Before-and-after page screenshots:
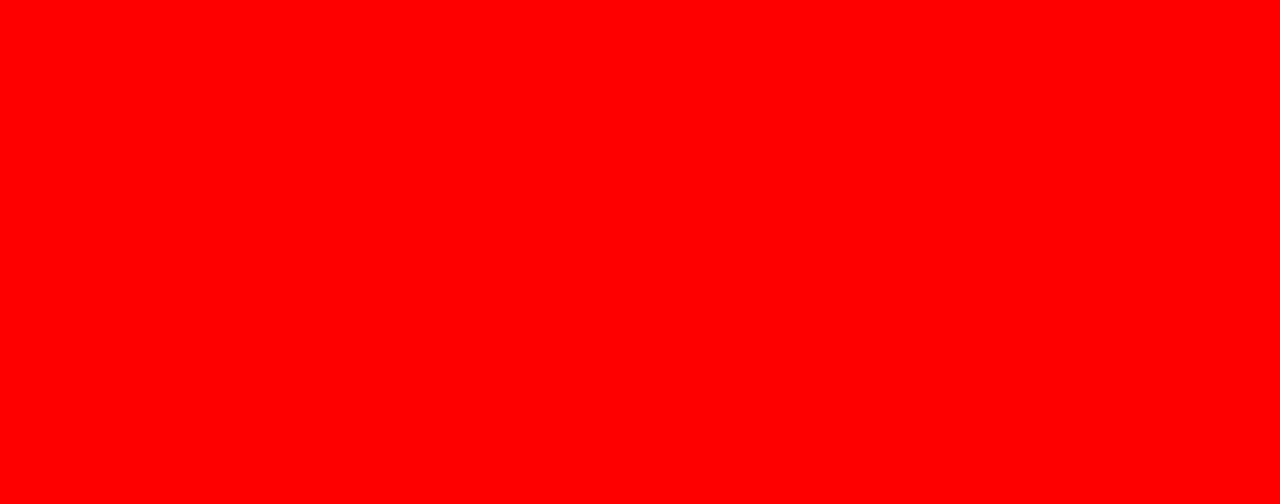
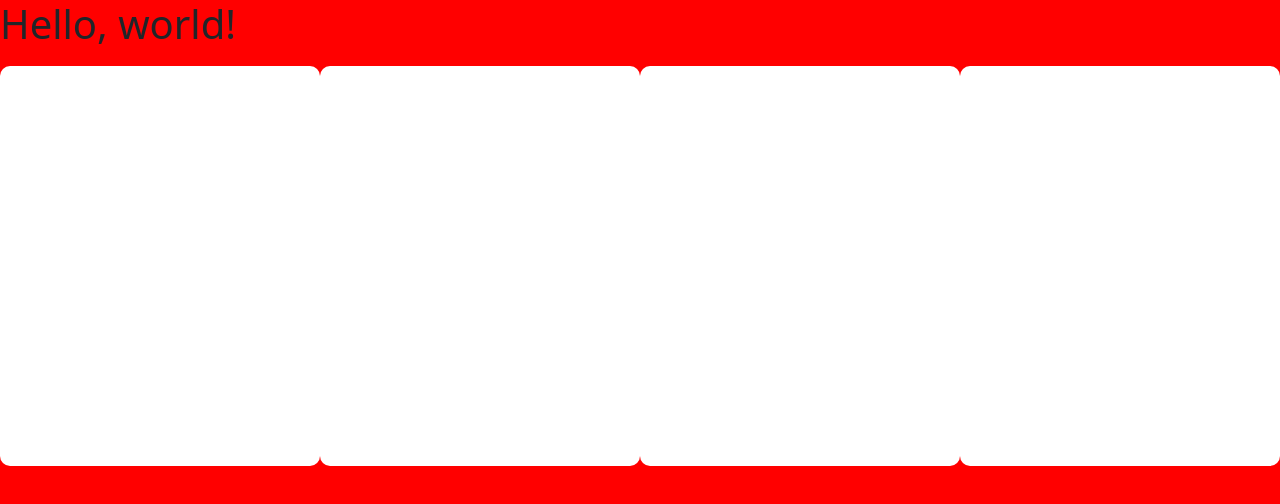
Before and after one commit to MHaseemZahid/class18, a plain HTML site: page index.html in a window 1280 px wide. Shown: the top 504 px of the page. Drawn offline with nearby package versions, Linux system fonts and the light colour scheme.

Commit message:
cad adding

```diff
--- a/class19.css
+++ b/class19.css
@@ -28,9 +28,8 @@ body{
             }
           } */
 
+                /* @media only screen and (min-width: 576px) {
 
-
-                /* @media only screen and (min-width: 576px) {
                     body {
                       background-color: cyan;
                     }
@@ -60,3 +59,22 @@ body{
                             background-color: rgb(41, 83, 97);
                           }
                         } */
+
+.c1{
+    background-color: aliceblue;
+    height: 100vh;
+}
+
+
+.main-box {
+    background-color: red;
+    height: 200vh;
+}
+
+.custom-column {
+    background-color: white;
+    border-radius: 10px;
+    height: 400px;
+    margin-top: 10px;
+    margin-bottom: 10px;
+}
--- a/index.html
+++ b/index.html
@@ -3,10 +3,26 @@
 <head>
     <meta charset="UTF-8">
     <meta name="viewport" content="width=device-width, initial-scale=1.0">
-    <title>Document</title>
+    <title>class19</title>
+    <link href="https://cdn.jsdelivr.net/npm/bootstrap@5.2.3/dist/css/bootstrap.min.css" rel="stylesheet" integrity="sha384-rbsA2VBKQhggwzxH7pPCaAqO46MgnOM80zW1RWuH61DGLwZJEdK2Kadq2F9CUG65" crossorigin="anonymous">
+
+
     <link rel="stylesheet" href="class19.css">
 </head>
+</head>
 <body>
+  <h1>Hello, world!</h1>
 
+
+<div class="container-fluid  main-box">
+    <div class="row">
+        <div class="col-12 col-sm-6 col-md-4 col-lg-3 custom-column"></div>
+        <div class="col-12 col-sm-6 col-md-4 col-lg-3 custom-column"></div>
+        <div class="col-12 col-sm-6 col-md-4 col-lg-3 custom-column"></div>
+        <div class="col-12 col-sm-6 col-md-4 col-lg-3 custom-column"></div>
+    </div>
+</div>
+
+  <script src="https://cdn.jsdelivr.net/npm/bootstrap@5.2.3/dist/js/bootstrap.bundle.min.js" integrity="sha384-kenU1KFdBIe4zVF0s0G1M5b4hcpxyD9F7jL+jjXkk+Q2h455rYXK/7HAuoJl+0I4" crossorigin="anonymous"></script>
 </body>
 </html>
```
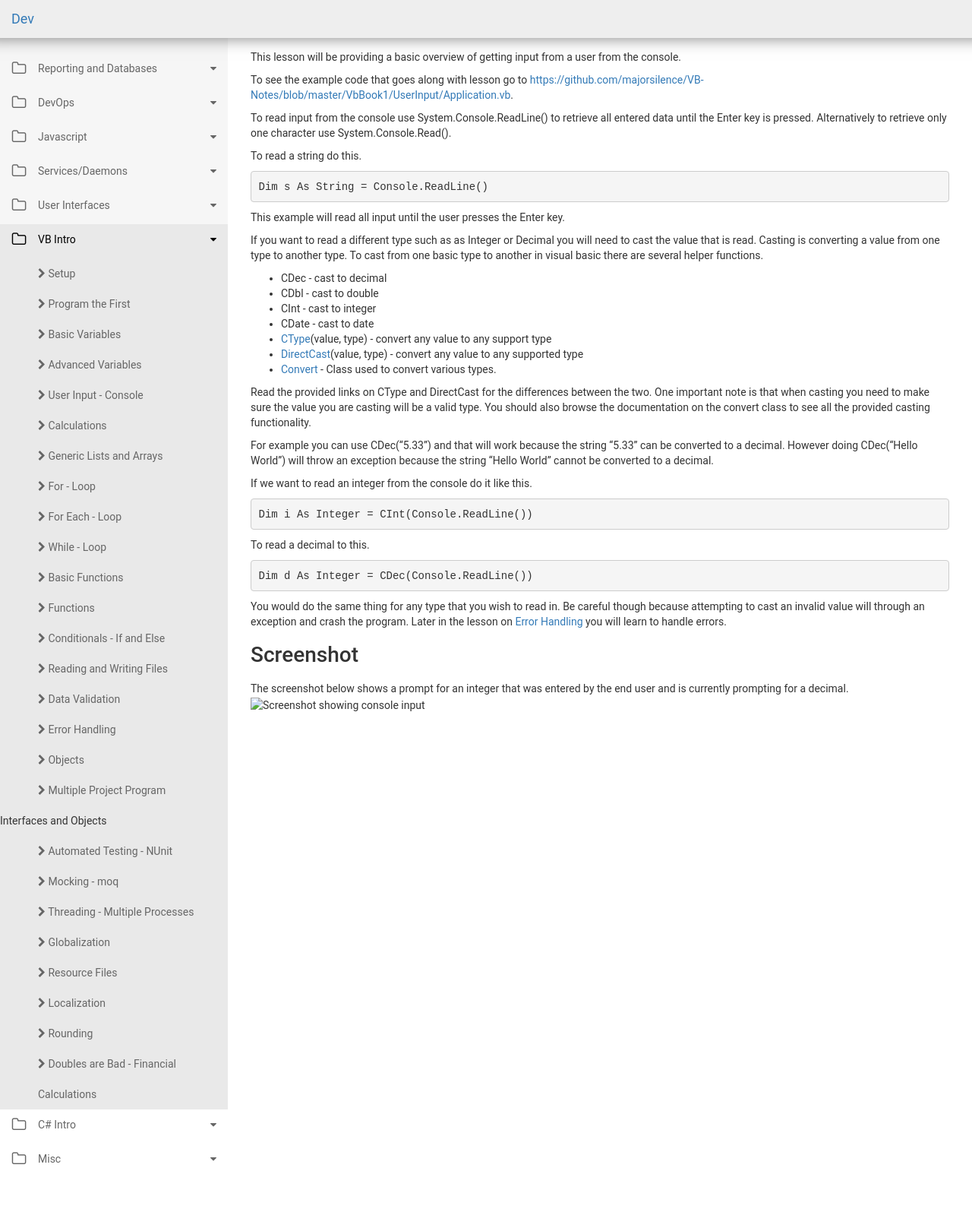
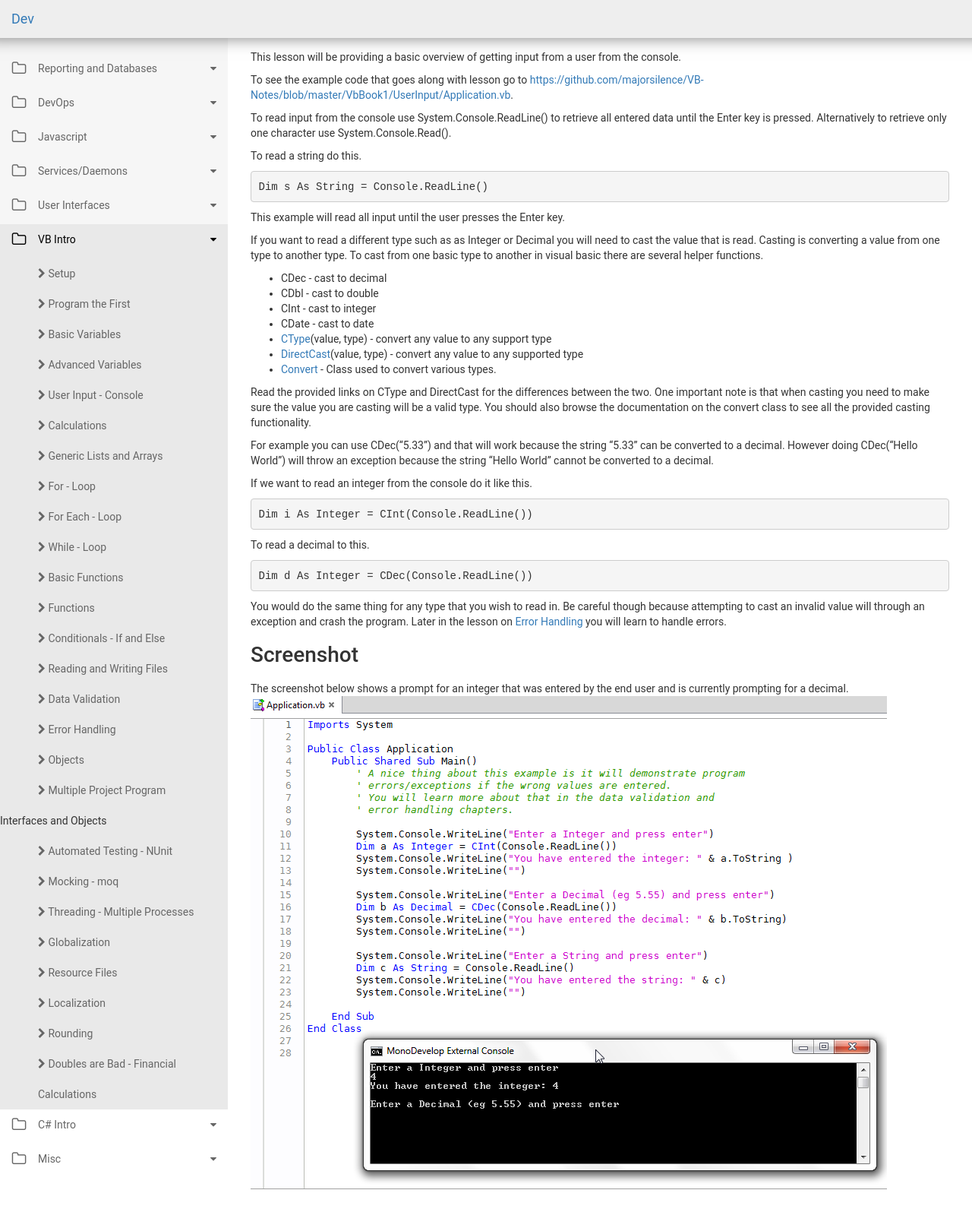
Before and after one commit to majorsilence/Dev, a Jekyll site: the page built from docs/VbIntroduction/User-Input.md, in a window 1280 px wide. Shown: the whole page at 76% size. Built offline with Jekyll 4.4.1, drawn with Linux system fonts in a browser that asks for light colours; nearby versions of some CDN libraries; before the commit the page ends 1545 px from its top, so only the background shows below that.

Commit message:
fix image src

```diff
--- a/docs/VbIntroduction/User-Input.md
+++ b/docs/VbIntroduction/User-Input.md
@@ -48,4 +48,4 @@ You would do the same thing for any type that you wish to read in.  Be careful t
 # Screenshot
 
 The screenshot below shows a prompt for an integer that was entered by the end user and is currently prompting for a decimal.
-![Screenshot showing console input](images/UserInputApplication.png)
+![Screenshot showing console input]({{site.baseurl}}/images/UserInputApplication.png)
```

Task statement: An exact copy of the records above is wanted, with the pictures omitted.

Answer section:
Before and after one commit to MHaseemZahid/class18, a plain HTML site: page index.html in a window 1280 px wide. Shown: the top 504 px of the page. Drawn offline with nearby package versions, Linux system fonts and the light colour scheme.

Commit message:
cad adding

```diff
--- a/class19.css
+++ b/class19.css
@@ -28,9 +28,8 @@ body{
             }
           } */
 
+                /* @media only screen and (min-width: 576px) {
 
-
-                /* @media only screen and (min-width: 576px) {
                     body {
                       background-color: cyan;
                     }
@@ -60,3 +59,22 @@ body{
                             background-color: rgb(41, 83, 97);
                           }
                         } */
+
+.c1{
+    background-color: aliceblue;
+    height: 100vh;
+}
+
+
+.main-box {
+    background-color: red;
+    height: 200vh;
+}
+
+.custom-column {
+    background-color: white;
+    border-radius: 10px;
+    height: 400px;
+    margin-top: 10px;
+    margin-bottom: 10px;
+}
--- a/index.html
+++ b/index.html
@@ -3,10 +3,26 @@
 <head>
     <meta charset="UTF-8">
     <meta name="viewport" content="width=device-width, initial-scale=1.0">
-    <title>Document</title>
+    <title>class19</title>
+    <link href="https://cdn.jsdelivr.net/npm/bootstrap@5.2.3/dist/css/bootstrap.min.css" rel="stylesheet" integrity="sha384-rbsA2VBKQhggwzxH7pPCaAqO46MgnOM80zW1RWuH61DGLwZJEdK2Kadq2F9CUG65" crossorigin="anonymous">
+
+
     <link rel="stylesheet" href="class19.css">
 </head>
+</head>
 <body>
+  <h1>Hello, world!</h1>
 
+
+<div class="container-fluid  main-box">
+    <div class="row">
+        <div class="col-12 col-sm-6 col-md-4 col-lg-3 custom-column"></div>
+        <div class="col-12 col-sm-6 col-md-4 col-lg-3 custom-column"></div>
+        <div class="col-12 col-sm-6 col-md-4 col-lg-3 custom-column"></div>
+        <div class="col-12 col-sm-6 col-md-4 col-lg-3 custom-column"></div>
+    </div>
+</div>
+
+  <script src="https://cdn.jsdelivr.net/npm/bootstrap@5.2.3/dist/js/bootstrap.bundle.min.js" integrity="sha384-kenU1KFdBIe4zVF0s0G1M5b4hcpxyD9F7jL+jjXkk+Q2h455rYXK/7HAuoJl+0I4" crossorigin="anonymous"></script>
 </body>
 </html>
```
Before and after one commit to majorsilence/Dev, a Jekyll site: the page built from docs/VbIntroduction/User-Input.md, in a window 1280 px wide. Shown: the whole page at 76% size. Built offline with Jekyll 4.4.1, drawn with Linux system fonts in a browser that asks for light colours; nearby versions of some CDN libraries; before the commit the page ends 1545 px from its top, so only the background shows below that.

Commit message:
fix image src

```diff
--- a/docs/VbIntroduction/User-Input.md
+++ b/docs/VbIntroduction/User-Input.md
@@ -48,4 +48,4 @@ You would do the same thing for any type that you wish to read in.  Be careful t
 # Screenshot
 
 The screenshot below shows a prompt for an integer that was entered by the end user and is currently prompting for a decimal.
-![Screenshot showing console input](images/UserInputApplication.png)
+![Screenshot showing console input]({{site.baseurl}}/images/UserInputApplication.png)
```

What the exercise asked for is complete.